· Severe anaemia or volume overload, e.g. arteriovenous shunt.

· Pathological arrhythmia.

· Evidence of generalized myopathy or poisoning.


This patient has congestive cardiac failure due to hypertension and is severely limited with NYHA class IV



How would you investigate this patient?

· Chest radiography, echocardiogram, cardiopulmonary exercise testing to confirm diagnosis.

· Exercise testing is useful to identify ischaemic heart disease.

· Cardiopulmonary exercise testing is useful to determine functional capacity betore cardiac

rehabilitation and to determine eligibility for cardiac transplantation.

· ECG to look for underlying cause, e.g. ischaemia or infarction, left ventricular hypertrophy,

arrhythmia, other causes of pathological Q waves.

· Echocardiogram to detect valvular disease; determines whether left ventricle function is globally

impaired (e.g. idiopathic dilated cardiomyopathy) or whether there are segmental wall motion
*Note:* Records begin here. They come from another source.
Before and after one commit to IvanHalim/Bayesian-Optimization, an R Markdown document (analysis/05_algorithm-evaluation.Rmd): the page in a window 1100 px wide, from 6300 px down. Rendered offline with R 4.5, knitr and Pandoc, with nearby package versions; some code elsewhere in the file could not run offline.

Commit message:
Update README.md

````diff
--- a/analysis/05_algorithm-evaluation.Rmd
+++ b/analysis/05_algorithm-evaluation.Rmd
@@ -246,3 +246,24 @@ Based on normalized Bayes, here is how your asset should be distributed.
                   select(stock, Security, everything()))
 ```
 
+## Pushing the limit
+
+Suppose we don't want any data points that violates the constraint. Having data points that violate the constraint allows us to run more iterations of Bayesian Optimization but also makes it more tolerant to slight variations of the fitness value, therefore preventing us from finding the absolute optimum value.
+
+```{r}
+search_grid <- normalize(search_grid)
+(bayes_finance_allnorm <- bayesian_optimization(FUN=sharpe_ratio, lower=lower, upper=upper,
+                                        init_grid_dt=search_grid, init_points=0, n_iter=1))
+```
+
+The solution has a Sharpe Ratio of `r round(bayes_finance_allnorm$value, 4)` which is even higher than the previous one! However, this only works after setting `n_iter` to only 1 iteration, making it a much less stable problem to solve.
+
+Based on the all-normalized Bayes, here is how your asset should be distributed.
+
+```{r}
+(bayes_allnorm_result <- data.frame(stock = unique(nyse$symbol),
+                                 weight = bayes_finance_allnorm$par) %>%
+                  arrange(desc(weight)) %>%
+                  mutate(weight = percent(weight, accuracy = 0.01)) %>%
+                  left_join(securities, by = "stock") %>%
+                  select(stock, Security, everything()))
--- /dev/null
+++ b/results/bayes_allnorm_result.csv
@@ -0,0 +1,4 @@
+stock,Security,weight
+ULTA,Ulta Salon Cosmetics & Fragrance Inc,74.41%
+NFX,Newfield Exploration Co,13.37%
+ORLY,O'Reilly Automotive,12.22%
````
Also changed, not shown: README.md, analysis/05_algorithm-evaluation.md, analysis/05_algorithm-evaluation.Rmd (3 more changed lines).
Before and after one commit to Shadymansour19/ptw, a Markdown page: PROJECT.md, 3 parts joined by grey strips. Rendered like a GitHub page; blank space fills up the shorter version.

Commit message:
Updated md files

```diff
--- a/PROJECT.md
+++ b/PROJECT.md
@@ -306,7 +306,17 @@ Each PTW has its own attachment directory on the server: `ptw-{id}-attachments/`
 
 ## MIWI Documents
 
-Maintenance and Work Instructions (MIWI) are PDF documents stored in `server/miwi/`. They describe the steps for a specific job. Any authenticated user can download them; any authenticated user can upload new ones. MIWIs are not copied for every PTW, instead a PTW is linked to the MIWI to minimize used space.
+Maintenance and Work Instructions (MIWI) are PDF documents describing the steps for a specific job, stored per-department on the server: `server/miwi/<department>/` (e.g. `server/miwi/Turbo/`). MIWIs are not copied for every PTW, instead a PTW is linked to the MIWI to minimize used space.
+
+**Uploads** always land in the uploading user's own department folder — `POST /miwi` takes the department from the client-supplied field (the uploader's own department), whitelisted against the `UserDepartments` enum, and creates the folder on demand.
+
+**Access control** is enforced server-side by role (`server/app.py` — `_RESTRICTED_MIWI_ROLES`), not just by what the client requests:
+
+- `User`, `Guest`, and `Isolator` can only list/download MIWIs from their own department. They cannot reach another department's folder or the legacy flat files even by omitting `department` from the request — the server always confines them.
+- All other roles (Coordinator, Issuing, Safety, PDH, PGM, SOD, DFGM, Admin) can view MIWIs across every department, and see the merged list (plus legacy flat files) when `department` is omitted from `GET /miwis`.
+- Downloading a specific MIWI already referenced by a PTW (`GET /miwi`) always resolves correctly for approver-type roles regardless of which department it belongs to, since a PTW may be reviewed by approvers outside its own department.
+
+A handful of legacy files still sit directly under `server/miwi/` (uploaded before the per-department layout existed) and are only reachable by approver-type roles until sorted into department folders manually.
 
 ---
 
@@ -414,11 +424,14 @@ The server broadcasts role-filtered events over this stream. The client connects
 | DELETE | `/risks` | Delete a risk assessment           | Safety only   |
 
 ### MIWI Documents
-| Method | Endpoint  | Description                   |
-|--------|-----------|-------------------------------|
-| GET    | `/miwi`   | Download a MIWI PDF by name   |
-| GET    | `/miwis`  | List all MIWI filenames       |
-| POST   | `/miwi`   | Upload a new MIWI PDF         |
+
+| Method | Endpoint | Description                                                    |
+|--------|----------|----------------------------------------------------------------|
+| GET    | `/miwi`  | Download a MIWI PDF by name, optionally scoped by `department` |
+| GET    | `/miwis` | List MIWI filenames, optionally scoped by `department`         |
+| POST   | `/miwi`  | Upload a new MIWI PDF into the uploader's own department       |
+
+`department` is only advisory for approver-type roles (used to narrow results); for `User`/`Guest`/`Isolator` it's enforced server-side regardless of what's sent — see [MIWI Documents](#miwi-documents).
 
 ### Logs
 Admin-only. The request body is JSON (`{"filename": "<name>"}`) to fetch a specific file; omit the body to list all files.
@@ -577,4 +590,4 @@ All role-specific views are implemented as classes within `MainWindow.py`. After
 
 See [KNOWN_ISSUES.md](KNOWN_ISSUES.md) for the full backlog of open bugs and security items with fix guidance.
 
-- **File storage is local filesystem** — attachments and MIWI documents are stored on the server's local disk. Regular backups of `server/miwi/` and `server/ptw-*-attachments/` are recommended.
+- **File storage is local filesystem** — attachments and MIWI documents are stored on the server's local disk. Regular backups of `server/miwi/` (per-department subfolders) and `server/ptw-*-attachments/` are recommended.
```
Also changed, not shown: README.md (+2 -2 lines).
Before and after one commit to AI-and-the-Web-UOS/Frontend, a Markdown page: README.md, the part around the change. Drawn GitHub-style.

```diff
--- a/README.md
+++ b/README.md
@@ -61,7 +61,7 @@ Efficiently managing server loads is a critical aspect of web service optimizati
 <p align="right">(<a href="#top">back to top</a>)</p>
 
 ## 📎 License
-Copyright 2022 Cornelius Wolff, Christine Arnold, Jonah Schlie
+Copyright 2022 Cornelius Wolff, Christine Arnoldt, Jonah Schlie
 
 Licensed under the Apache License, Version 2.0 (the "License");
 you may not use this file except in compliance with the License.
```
abnormalities (e.g. in ischaemic heart disease). Ejection fraction can be estimated and usually

treatment is initiated when ejection fraction is ?<40. Doppler echocardiography allows determination

of diastolic dysfunction.

· Blood tests for associated disease: renal, liver and electrolyte disturbances com-mon; for metabolic

causes, e.g. haemochromatosis, hypocalcaemic cardiomyo-pathy, thyroid heart disease, anaemia,

heavy metal poisons, amyloid (serum electrophoresis, rectal biopsy), sarcoid (serum angiotensin

converting enzyme).

· Coronary angiography to identify ischaemic heart disease.

· Ventricular biopsy for specific myocarditis, especially viral, and to exclude infiltrative diseases such

as cardiac sarcoidosis and amyloidosis.

· Radionuclide ventriculography or echocardiography: to quantitate severity of systolic dysfunction

(ejection fraction).

· 24-Holter ECG monitoring: for ventricular arrhythmias.

What is the pharmacological treatment of left ventricular systolic dysfunction ?

· Diuretics for symptomatic patients to maintain appropriate fluid balance.

· For patients with systolic dysfunction (EF <40%) who have no contraindications: -ACE inhibitors for all


- Beta-blockers for all patients except those who are haemodynamically unstable or who are intolerant.

- Spironolactone for patients with rest dyspnoea or with a history of rest dypnoea. -Digoxin both for

patients who remain symptomatic despite diuretics, ACE

inhibitors and beta-blockers and patients with rest dyspnoea or who have a history of rest dyspnoea.


What is diastolic dysfunction?

It is excessive stiffness of the heart resulting in an inability of the heart to fill properly (Eur Heart J 1998;

19: 990-1003). This is in contrast to systolic dys-function, where contractility is impaired. Patients have

clinical features of left heart failure but normal systolic function by echocardiography or radionuclide

ven-triculography. It is a feature of hypertrophic cardiomyopathy, severe left ventricular hypertrophy (e.g.

aortic stenosis or hypertension) and restrictive cardiomyopathy (e.g. amyloidosis). Treatment is directed

towards the underlying cause.

What are the indications for heart transplantation?

When patients are refractory to treatment, both medical and surgical (such as valve replacement), and

are in New York Heart Association class IV, then they are unlikely to survive for I year and should be

considered for heart transplantation. The survival rate is about 69c)~ at 5 years, although most patients

have one episode of rejection and 25% have multiple episodes. They are also prone to accelerated

coronary atherosclerosis.

In 1967, Christiaan Barnard, a South African surgeon, was the first to perform cardiac transplantation in


Sir Magdi Yacoub, contemporary Professor of Cardiology at University of London and Royal Brompton

Hospital and Harefield Hospital is an Egyptian-born surgeon who performed several pioneering cardiac


R. Sanders Williams, MD, Professor of Medicine and contemporary Dean, Duke University Medical

School and Vice Chancellor, Duke University, has worked successively at Duke, Harvard, Oxford, and UT

Southwestern in Dallas. He has made major contributions to the understanding of molecular mechanisms

of cardiac function.